It is true that rental assistance is not shown as a specific excluded income in HUD regulations. This is because the language in the Included Income section of Exhibit 5-1 and in the underlying statute (The Housing Act of 1937) eliminates the need to specifically exclude rental assistance.
The Housing Act of 1937 requires that persons renting housing in programs covered by the Act pay the greater of 30% of adjusted income or 10% of gross income in rent. Based on this requirement, federal rental assistance cannot be counted as income because if it was counted as income, the result would be a circular calculation and neither the income nor the rent could be determined. A quick example illustrates the problem.
Assume a household with gross income of $20,000 and adjusted income of $19,040. Ten percent of gross income on a monthly basis is $167 and 30% of adjusted income on a monthly basis is $476, so the household’s monthly rent will be $476. On an annual basis, this is $5,712. If added to the gross income, the gross income would be 25,712 and the adjusted income would be $24,752 – the required rent would be $619. Of course, this would have to be added to income, making the new income $32,178, the new adjusted income $31,218 and so on – ad infinitum.
In short, if rental assistance, that is adjusted based on income, is counted as income, neither the rent nor the income could ever be determined.

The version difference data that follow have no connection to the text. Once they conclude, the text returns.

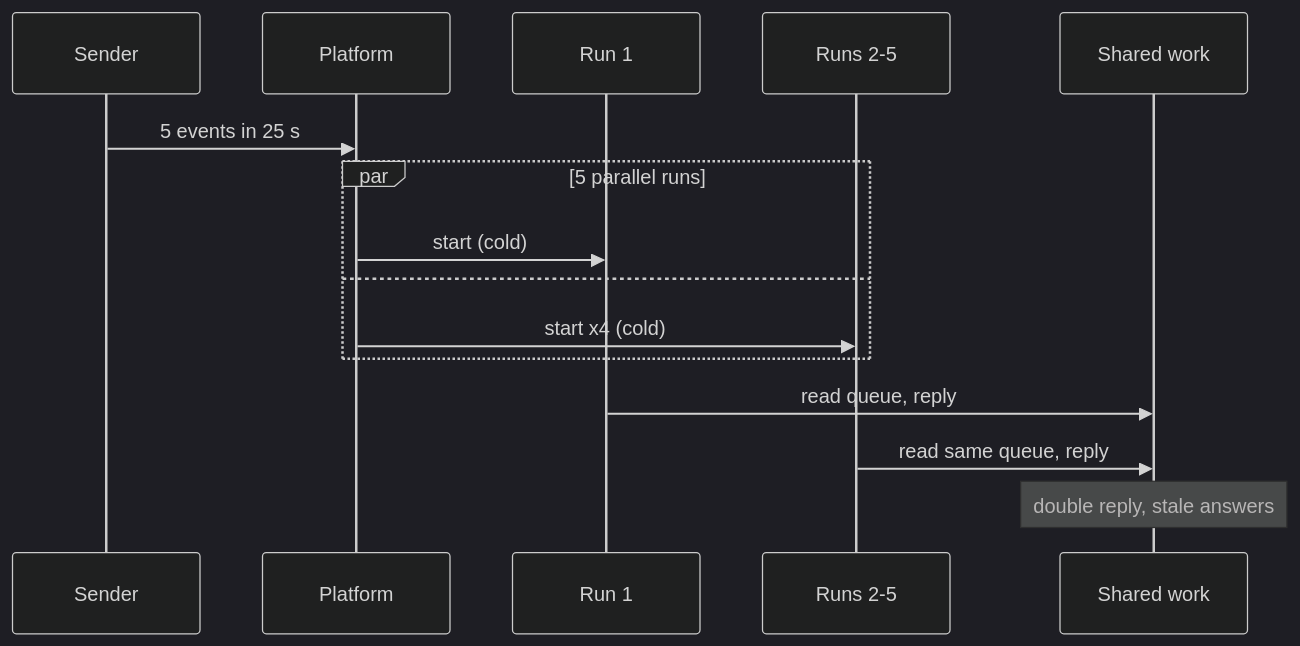
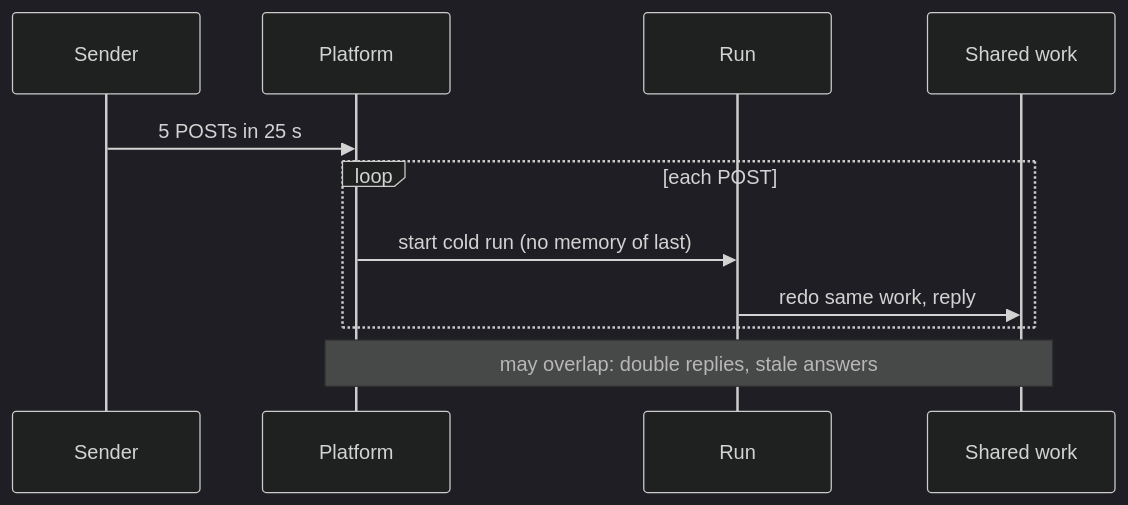
One commit to si4ai/grokbot-wake-relay changed the first of 3 diagrams in README.md. Above: the diagram before and after it, drawn with Mermaid (dark theme). The commit also changed other lines of this file, not shown here.

Commit message:
README: define routine, prototype framing, revised diagrams and native asks

````diff
--- a/README.md
+++ b/README.md
@@ -20,17 +22,13 @@
 ```mermaid
 sequenceDiagram
     participant S as Sender
     participant P as Platform
-    participant R1 as Run 1
-    participant R5 as Runs 2-5
+    participant R as Run
     participant W as Shared work
-    S->>P: 5 events in 25 s
-    par 5 parallel runs
-        P->>R1: start (cold)
-    and
-        P->>R5: start x4 (cold)
+    S->>P: 5 POSTs in 25 s
+    loop each POST
+        P->>R: start cold run (no memory of last)
+        R->>W: redo same work, reply
     end
-    R1->>W: read queue, reply
-    R5->>W: read same queue, reply
-    Note over W: double reply, stale answers
+    Note over P,W: may overlap: double replies, stale answers
 ```
````
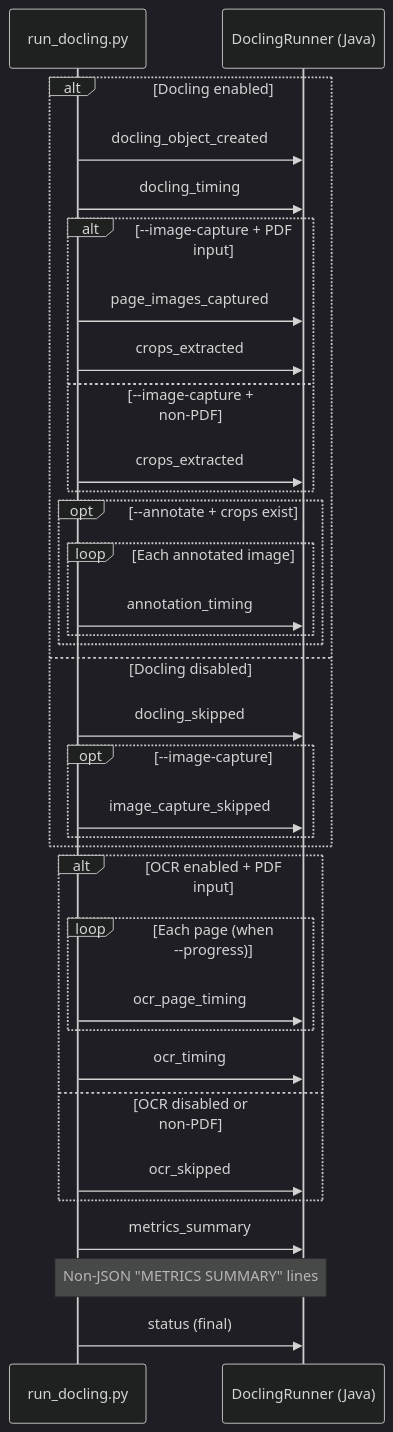
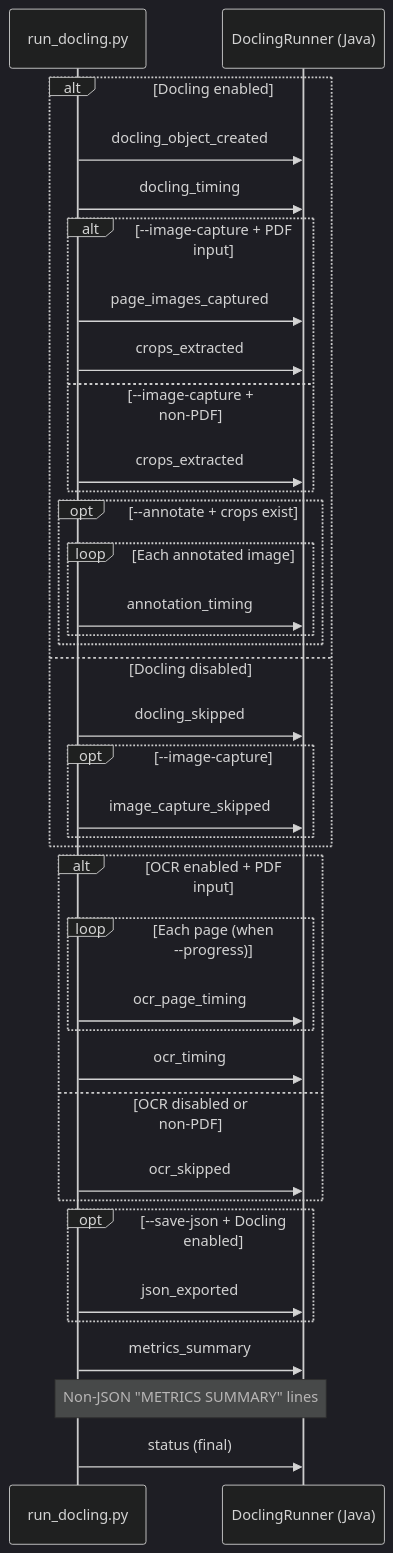
The diagram in docs/runner-protocol.md (toribiodiego/estructura), drawn with Mermaid before and after one commit. The commit also changed other lines of this file and 1 other file, not shown here.

First line of the commit message:
feat: add save json flag to export docling document structure

````diff
--- a/docs/runner-protocol.md
+++ b/docs/runner-protocol.md
@@ -21,40 +21,44 @@
 ```mermaid
 %%{init: {'theme':'dark'}}%%
 sequenceDiagram
     participant R as run_docling.py
     participant J as DoclingRunner (Java)
 
     alt Docling enabled
         R->>J: docling_object_created
         R->>J: docling_timing
         alt --image-capture + PDF input
             R->>J: page_images_captured
             R->>J: crops_extracted
         else --image-capture + non-PDF
             R->>J: crops_extracted
         end
         opt --annotate + crops exist
             loop Each annotated image
                 R->>J: annotation_timing
             end
         end
     else Docling disabled
         R->>J: docling_skipped
         opt --image-capture
             R->>J: image_capture_skipped
         end
     end
 
     alt OCR enabled + PDF input
         loop Each page (when --progress)
             R->>J: ocr_page_timing
         end
         R->>J: ocr_timing
     else OCR disabled or non-PDF
         R->>J: ocr_skipped
     end
 
+    opt --save-json + Docling enabled
+        R->>J: json_exported
+    end
+
     R->>J: metrics_summary
     Note over R,J: Non-JSON "METRICS SUMMARY" lines
     R->>J: status (final)
 ```
````
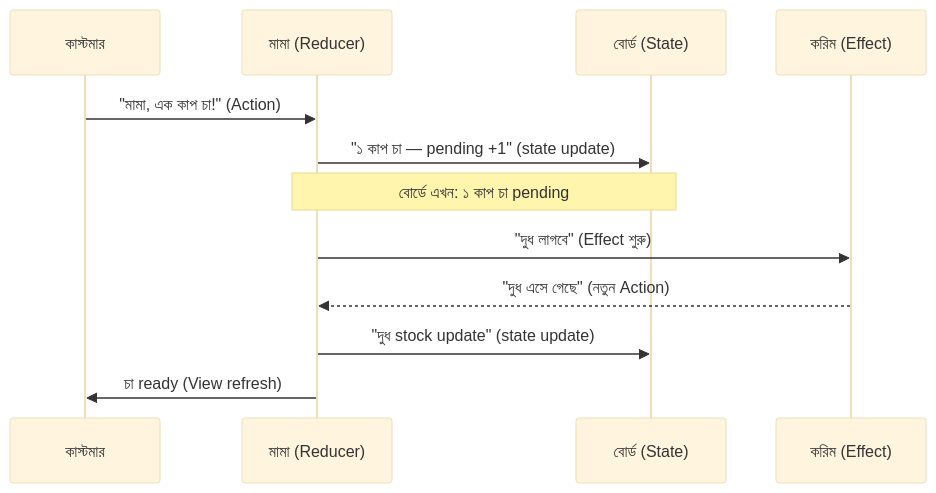
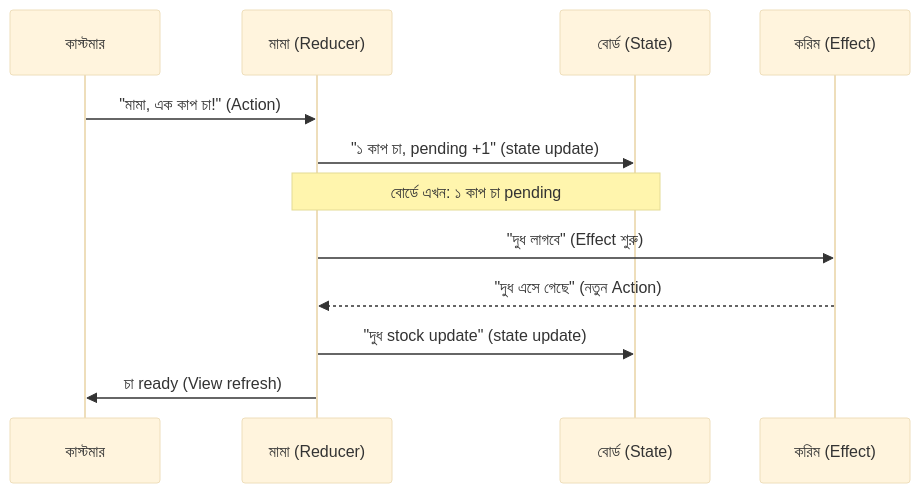
One commit to Junaed29/tca-bangla-tutor changed the diagram in src/content/chapters/01-cha-stole-swagatam.mdx. Above: the diagram before and after it, drawn with Mermaid (base theme). The commit also changed other lines of this file and 25 other files, not shown here.

````diff
--- a/src/content/chapters/01-cha-stole-swagatam.mdx
+++ b/src/content/chapters/01-cha-stole-swagatam.mdx
@@ -82,15 +82,15 @@
 ```mermaid
 sequenceDiagram
   participant K as কাস্টমার
   participant M as মামা (Reducer)
   participant B as বোর্ড (State)
   participant C as করিম (Effect)
 
   K->>M: "মামা, এক কাপ চা!" (Action)
-  M->>B: "১ কাপ চা — pending +1" (state update)
+  M->>B: "১ কাপ চা, pending +1" (state update)
   Note over M,B: বোর্ডে এখন: ১ কাপ চা pending
   M->>C: "দুধ লাগবে" (Effect শুরু)
   C-->>M: "দুধ এসে গেছে" (নতুন Action)
   M->>B: "দুধ stock update" (state update)
   M->>K: চা ready (View refresh)
 ```
````
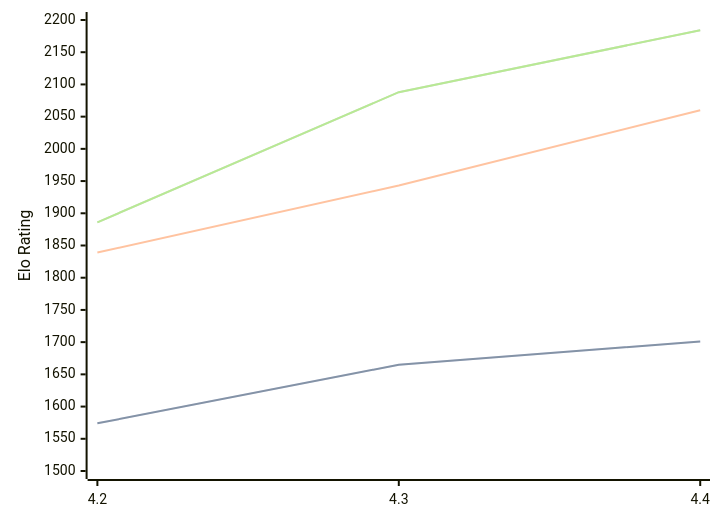
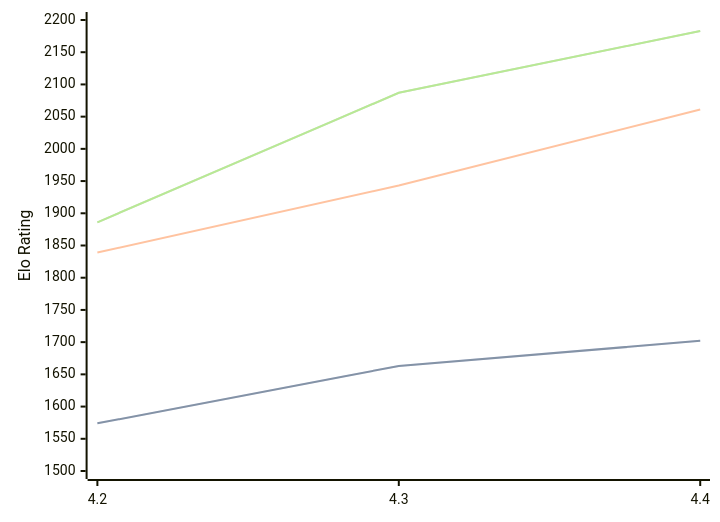
Before and after one commit to computer-chess-index/cci: the diagram in engines/Radiance.md, drawn with Mermaid. The commit also changed other lines of this file, not shown here.

Commit message:
Update CCI Ratings (ELO VLTC) - 2026-08-04

````diff
--- a/engines/Radiance.md
+++ b/engines/Radiance.md
@@ -36,11 +36,11 @@
 ```mermaid
 %%{init: {"theme":"base","themeVariables":{"seriesColors:['#a3a3a3','#222221','#faa371']}}}%%
 xychart-beta
   x-axis ["4.2", "4.3", "4.4"]
   y-axis "Elo Rating" 1500 --> 2200
-  line "STC (8.0+0.08s)" [1574, 1665, 1701]
-  line "STC (8.0+0.08s)" [1574, 1665, 1701]
-  line "LTC (60.0+0.60s)" [1839, 1943, 2060]
-  line "VLTC (2m24s+1.12s)" [1886, 2088, 2184]
-  line "VLTC (2m24s+1.12s)" [1886, 2088, 2184]
+  line "STC (8.0+0.08s)" [1574, 1663, 1702]
+  line "STC (8.0+0.08s)" [1574, 1663, 1702]
+  line "LTC (60.0+0.60s)" [1839, 1943, 2061]
+  line "VLTC (2m24s+1.12s)" [1886, 2087, 2183]
+  line "VLTC (2m24s+1.12s)" [1886, 2087, 2183]
 ```
````
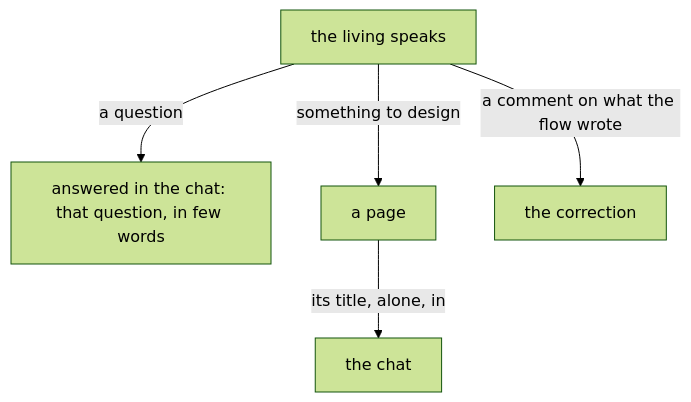
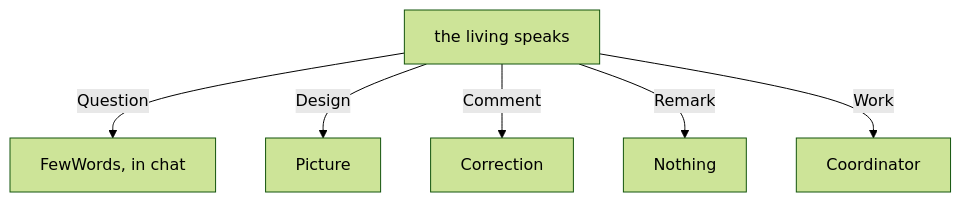
One commit to LiGoldragon/psyche-belief changed the first of 3 diagrams in intent/hearing-the-living/0.md. Above: the diagram before and after it, drawn with Mermaid (forest theme). The commit also changed other lines of this file, not shown here.

Commit message:
Hearing the living: replace the module with Fable’s proposal (approved by the living)

````diff
--- a/intent/hearing-the-living/0.md
+++ b/intent/hearing-the-living/0.md
@@ -6,7 +12,8 @@
 ```mermaid
 flowchart TB
-    l["the living speaks"] -- "a question" --> a["answered in the chat: that question, in few words"]
-    l -- "something to design" --> p["a page"]
-    p -- "its title, alone, in" --> c["the chat"]
-    l -- "a comment on what the flow wrote" --> k["the correction"]
+    l["the living speaks"] -- "Question" --> a["FewWords, in chat"]
+    l -- "Design" --> p["Picture"]
+    l -- "Comment" --> k["Correction"]
+    l -- "Remark" --> n["Nothing"]
+    l -- "Work" --> c["Coordinator"]
 ```
````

While hard to discern, this is actually addressed in the Included Income Section of HUD Handbook 4350.3, Exhibit 5-1. Number 7 of the Included Income section states that “Periodic and determinable allowances” should be counted as income. As shown above, if counted as income, the amount of rental assistance is not “determinable,” and therefore is not considered income.
This same requirement should be applied to state or local rental assistance that is paid (and adjusted) based on the income of the family receiving assistance. However, if any rental assistance is determinable (i.e., does not change regardless of the income of the household), it should be considered income and added to the gross income of the household.